In the material below, the lines containing the word "array" are required; copy each of them.

####################

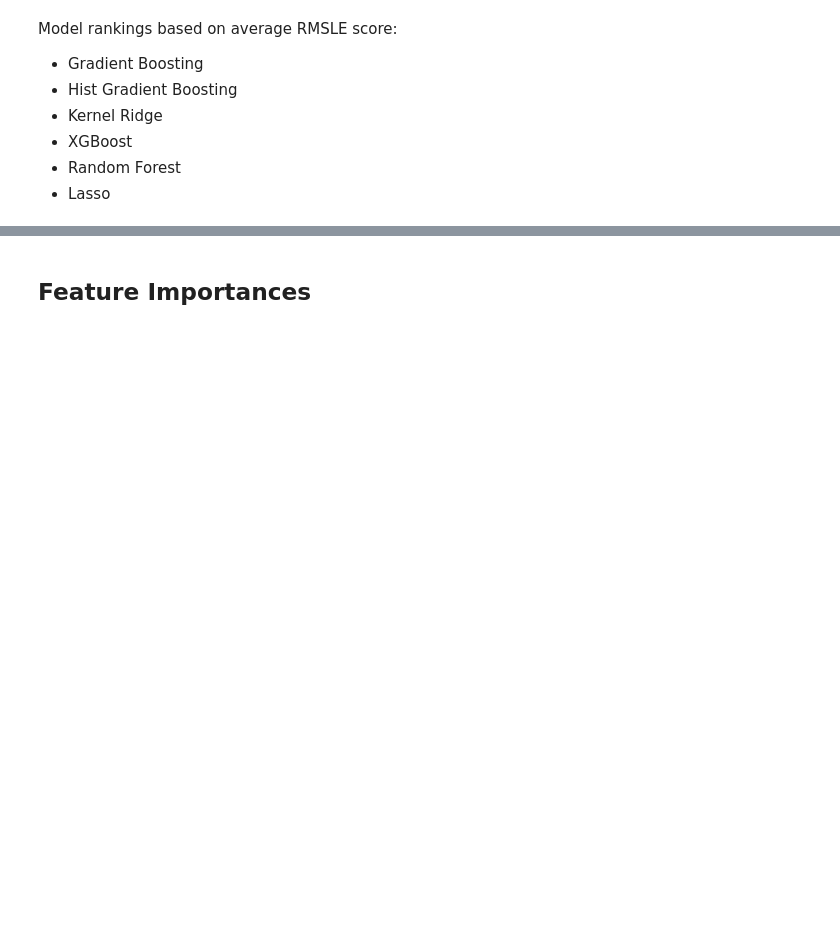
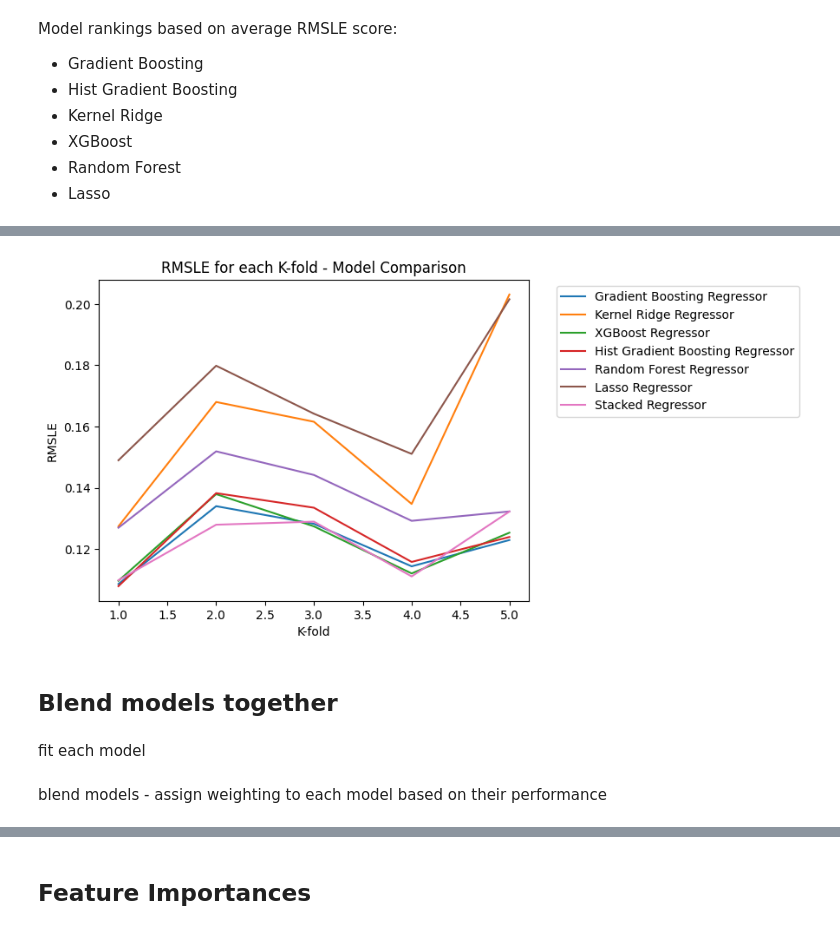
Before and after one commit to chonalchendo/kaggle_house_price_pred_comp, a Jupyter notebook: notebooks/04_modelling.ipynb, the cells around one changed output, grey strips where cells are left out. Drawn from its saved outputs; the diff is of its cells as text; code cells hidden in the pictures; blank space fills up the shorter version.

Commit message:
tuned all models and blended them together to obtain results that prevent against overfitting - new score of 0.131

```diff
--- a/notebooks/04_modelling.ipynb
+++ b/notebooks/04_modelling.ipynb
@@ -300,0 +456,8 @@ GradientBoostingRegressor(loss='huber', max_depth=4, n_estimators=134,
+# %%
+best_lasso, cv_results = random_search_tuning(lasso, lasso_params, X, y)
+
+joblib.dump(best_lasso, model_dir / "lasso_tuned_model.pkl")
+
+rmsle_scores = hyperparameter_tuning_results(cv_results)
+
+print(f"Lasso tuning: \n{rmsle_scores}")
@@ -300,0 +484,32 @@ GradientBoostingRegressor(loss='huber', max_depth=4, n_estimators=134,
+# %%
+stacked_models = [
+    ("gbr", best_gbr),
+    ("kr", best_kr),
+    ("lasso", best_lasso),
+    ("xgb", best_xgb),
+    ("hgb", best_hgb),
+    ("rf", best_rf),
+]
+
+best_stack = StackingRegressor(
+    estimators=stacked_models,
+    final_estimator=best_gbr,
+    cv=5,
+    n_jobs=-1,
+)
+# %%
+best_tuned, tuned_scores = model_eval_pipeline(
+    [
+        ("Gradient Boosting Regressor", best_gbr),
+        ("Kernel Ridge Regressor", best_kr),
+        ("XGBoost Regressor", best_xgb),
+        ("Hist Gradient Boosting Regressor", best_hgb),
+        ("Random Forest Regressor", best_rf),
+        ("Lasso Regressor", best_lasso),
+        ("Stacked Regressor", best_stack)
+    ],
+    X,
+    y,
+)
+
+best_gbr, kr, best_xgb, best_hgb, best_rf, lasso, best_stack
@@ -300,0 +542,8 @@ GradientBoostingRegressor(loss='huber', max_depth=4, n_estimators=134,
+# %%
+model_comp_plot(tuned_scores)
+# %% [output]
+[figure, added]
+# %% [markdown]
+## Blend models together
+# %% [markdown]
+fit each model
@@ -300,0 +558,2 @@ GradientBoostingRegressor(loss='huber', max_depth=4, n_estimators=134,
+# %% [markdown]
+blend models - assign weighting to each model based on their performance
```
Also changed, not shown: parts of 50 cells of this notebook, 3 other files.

####################

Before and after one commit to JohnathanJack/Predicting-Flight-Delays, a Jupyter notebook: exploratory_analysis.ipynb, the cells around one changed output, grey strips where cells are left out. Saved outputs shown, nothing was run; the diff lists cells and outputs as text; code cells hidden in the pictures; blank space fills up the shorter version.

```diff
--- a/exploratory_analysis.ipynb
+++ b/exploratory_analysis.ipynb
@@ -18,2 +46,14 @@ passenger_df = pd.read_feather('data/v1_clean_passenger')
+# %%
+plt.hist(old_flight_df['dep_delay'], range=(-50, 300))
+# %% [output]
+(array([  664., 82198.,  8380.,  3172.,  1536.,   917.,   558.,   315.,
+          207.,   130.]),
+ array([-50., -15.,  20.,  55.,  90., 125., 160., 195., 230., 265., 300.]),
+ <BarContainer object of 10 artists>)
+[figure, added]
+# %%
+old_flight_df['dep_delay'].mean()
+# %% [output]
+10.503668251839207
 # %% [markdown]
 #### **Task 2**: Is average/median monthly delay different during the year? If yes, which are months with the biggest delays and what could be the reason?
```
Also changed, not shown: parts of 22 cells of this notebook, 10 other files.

####################

[Exercise response]
+(array([  664., 82198.,  8380.,  3172.,  1536.,   917.,   558.,   315.,
+ array([-50., -15.,  20.,  55.,  90., 125., 160., 195., 230., 265., 300.]),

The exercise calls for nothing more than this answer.